David France’s rallying documentary on the political activist groups ACT UP and TAG from the U.S. gay community against the government ignorance towards HIV/AIDS is a David vs Goliath story. This enthralling, emotive and raging documentary is a triumph of the human spirit and how a minority group rallied together and took on the social and political establishments to fight for medical treatments and research. This Oscar nominated film is one helluva piece of work and perfectly captures the time and crises
Synopsis: How to Survive a Plague is the story of two coalitions-ACT UP and TAG (Treatment Action Group)-whose activism and innovation turned AIDS from a death sentence into a manageable condition. Despite having no scientific training, these self-made activists infiltrated the pharmaceutical industry and helped identify promising new drugs, moving them from experimental trials to patients in record time. With unfettered access to a treasure trove of never-before-seen archival footage from the 1980s and’90s, filmmaker David France puts the viewer smack in the middle of the controversial actions, the heated meetings, the heartbreaking failures, and the exultant breakthroughs of heroes in the making.
2013 – FIRE IN THE BLOOD
Probably the most enraging of the HIV/AIDS documentaries and one of the most important ever made, Dylan Mohan Gray’s Fire In The Blood shows you how big pharmaceutical use their huge governmental influence to keep medication margins in their favour while 3rd world countries and the poor suffer without treatment. It’s incendiary, incisive and deeply disturbing that this practice is happening on a day to day basis right now and millions suffer from HIV and are unable to receive help on the basis of a profit margin.
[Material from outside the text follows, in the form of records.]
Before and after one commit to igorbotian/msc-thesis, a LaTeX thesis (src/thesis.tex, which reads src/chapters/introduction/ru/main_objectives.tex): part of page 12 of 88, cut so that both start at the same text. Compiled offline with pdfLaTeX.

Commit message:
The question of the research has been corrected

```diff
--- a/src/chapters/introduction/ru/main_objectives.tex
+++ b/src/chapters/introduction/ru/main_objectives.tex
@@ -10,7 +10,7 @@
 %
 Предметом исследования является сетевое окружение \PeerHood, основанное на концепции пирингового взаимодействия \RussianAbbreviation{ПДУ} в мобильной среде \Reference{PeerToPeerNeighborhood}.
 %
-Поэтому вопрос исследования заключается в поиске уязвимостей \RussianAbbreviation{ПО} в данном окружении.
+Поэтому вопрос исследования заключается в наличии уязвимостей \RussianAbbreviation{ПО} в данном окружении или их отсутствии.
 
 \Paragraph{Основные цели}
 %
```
A blood boiling, deeply researched masterwork that takes the plight global and shows you what’s really going on.
Synopsis: A shocking exposé of how pharmaceutical companies use patent law to keep profits unconscionably high even at the expense of peoples’ lives, and a plea for universal access to affordable, life-saving generic medicines. An intricate tale of “medicine, monopoly and malice”, FIRE IN THE BLOOD tells the story of how Western pharmaceutical companies and governments aggressively blocked access to affordable AIDS drugs for the countries of Africa and the global south in the years after 1996 – causing ten million or more unnecessary deaths. It is also the inspiring story of the improbable group of people who decided to fight back. Shot on four continents and including contributions from global figures such as President Bill Clinton, Bishop Desmond Tutu and economist Joseph Stiglitz, FIRE IN THE BLOOD is the never-before-told true story of the remarkable coalition which came together to stop ‘the Corporate Crime of the Century’ and save millions of lives.
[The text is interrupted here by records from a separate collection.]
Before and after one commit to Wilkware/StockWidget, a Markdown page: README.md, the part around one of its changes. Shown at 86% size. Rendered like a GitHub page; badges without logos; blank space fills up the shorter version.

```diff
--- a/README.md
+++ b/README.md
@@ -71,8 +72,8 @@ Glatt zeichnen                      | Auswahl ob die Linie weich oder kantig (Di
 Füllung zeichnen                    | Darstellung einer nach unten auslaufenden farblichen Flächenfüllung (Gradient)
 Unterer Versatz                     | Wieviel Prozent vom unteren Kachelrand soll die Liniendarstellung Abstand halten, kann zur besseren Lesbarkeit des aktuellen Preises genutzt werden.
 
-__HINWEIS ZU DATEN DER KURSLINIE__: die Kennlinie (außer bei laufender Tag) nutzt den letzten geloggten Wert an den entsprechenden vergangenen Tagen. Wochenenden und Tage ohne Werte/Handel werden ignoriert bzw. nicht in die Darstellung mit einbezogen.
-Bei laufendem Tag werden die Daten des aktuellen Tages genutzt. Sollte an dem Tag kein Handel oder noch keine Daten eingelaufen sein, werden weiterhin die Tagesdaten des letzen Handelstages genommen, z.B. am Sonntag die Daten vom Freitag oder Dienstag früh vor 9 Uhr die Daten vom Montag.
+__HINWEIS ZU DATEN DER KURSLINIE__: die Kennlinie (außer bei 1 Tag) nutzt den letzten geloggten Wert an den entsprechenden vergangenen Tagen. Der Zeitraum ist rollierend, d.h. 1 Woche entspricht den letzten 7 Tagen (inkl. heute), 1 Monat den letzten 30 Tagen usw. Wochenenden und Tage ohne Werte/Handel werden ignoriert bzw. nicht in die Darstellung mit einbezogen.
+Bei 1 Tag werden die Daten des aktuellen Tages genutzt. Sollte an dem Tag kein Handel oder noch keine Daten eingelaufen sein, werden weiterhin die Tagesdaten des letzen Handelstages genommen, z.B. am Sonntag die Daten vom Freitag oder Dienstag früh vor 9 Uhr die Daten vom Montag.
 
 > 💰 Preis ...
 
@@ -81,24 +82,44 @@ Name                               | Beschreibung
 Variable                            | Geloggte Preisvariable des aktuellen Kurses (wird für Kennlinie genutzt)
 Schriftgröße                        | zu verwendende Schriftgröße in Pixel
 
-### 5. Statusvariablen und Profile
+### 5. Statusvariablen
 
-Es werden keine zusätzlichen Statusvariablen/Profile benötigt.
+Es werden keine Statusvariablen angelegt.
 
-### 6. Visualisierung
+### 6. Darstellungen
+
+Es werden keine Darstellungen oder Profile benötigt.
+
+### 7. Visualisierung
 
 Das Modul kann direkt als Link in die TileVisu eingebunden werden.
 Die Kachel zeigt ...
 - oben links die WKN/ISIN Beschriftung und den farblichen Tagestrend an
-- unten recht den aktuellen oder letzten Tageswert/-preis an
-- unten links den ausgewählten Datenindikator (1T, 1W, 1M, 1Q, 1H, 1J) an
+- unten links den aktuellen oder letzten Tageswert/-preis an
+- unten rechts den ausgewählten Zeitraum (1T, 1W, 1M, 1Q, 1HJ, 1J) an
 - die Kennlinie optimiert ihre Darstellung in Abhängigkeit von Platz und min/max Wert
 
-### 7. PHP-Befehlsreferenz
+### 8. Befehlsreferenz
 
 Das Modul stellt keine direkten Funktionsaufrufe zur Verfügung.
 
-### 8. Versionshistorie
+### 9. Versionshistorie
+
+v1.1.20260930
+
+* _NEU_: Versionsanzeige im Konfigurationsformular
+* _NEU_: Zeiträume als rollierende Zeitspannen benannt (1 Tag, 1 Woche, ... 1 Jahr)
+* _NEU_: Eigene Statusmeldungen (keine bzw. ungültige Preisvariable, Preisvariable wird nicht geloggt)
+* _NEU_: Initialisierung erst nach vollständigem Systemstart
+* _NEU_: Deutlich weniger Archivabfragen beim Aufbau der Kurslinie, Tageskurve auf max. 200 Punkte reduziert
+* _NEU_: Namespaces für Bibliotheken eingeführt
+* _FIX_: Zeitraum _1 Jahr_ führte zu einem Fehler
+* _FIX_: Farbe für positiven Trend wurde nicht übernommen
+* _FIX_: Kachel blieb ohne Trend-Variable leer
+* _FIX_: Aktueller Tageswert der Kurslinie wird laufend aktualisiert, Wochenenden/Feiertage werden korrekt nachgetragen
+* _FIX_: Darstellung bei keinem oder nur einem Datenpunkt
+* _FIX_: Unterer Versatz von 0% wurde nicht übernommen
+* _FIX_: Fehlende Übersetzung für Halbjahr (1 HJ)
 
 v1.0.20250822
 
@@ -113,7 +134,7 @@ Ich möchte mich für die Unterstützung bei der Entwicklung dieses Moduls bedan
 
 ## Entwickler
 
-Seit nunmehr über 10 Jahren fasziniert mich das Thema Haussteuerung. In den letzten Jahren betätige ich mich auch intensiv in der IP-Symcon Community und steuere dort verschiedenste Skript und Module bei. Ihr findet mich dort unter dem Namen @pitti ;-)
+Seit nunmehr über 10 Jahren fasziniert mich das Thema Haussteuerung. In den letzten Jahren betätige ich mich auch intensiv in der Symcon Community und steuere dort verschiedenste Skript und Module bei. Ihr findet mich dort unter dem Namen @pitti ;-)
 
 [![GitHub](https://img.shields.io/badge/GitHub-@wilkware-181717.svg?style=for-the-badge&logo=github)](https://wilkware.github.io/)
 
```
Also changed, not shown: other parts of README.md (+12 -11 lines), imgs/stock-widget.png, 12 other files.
2013 – CALL ME KUCHU
Technically this is not about HIV/AIDS but Uganda’s first openly gay man David Kato, Call Me Kuchu is one of the most emotional, courageous and heartbreaking documentaries you are likely to ever see. As the Ugandan government moves to pass a law that bans homosexuality and make it a crime punishable by death, Kato stands tall to represent the closeted homosexuals of that nation. He’s a wildly brilliant man, in turns hilarious, generous, incensed and devoted. His story is a must see as his fight against bigotry, misunderstanding and violence against minorities is unfathomable. He is a testament to human rights and a hero in Aza’s eyes. Katherine Fairfax Wright and Malika Zouhali-Worrall have fashioned a documentary that does everything it should and more – warm your heart, terrify you, enrage you and devastate you. Flawless.
Synopsis: In Uganda, a new bill threatens to make homosexuality punishable by death. With unprecedented access, the filmmakers follow David Kato – Uganda’s first openly gay man – and his fellow activists as they work against the clock to defeat the legislation while combatting vicious persecution in their daily lives. But no one, not even the filmmakers are prepared for the brutal murder that shakes their movement to the its core and sends shock waves around the world. CALL ME KUCHU depicts the last year in the life of a courageous, quick-witted and steadfast man whose wisdom and achievements were not fully recognised until after his death, and whose memory has inspired a new generation of human rights advocates.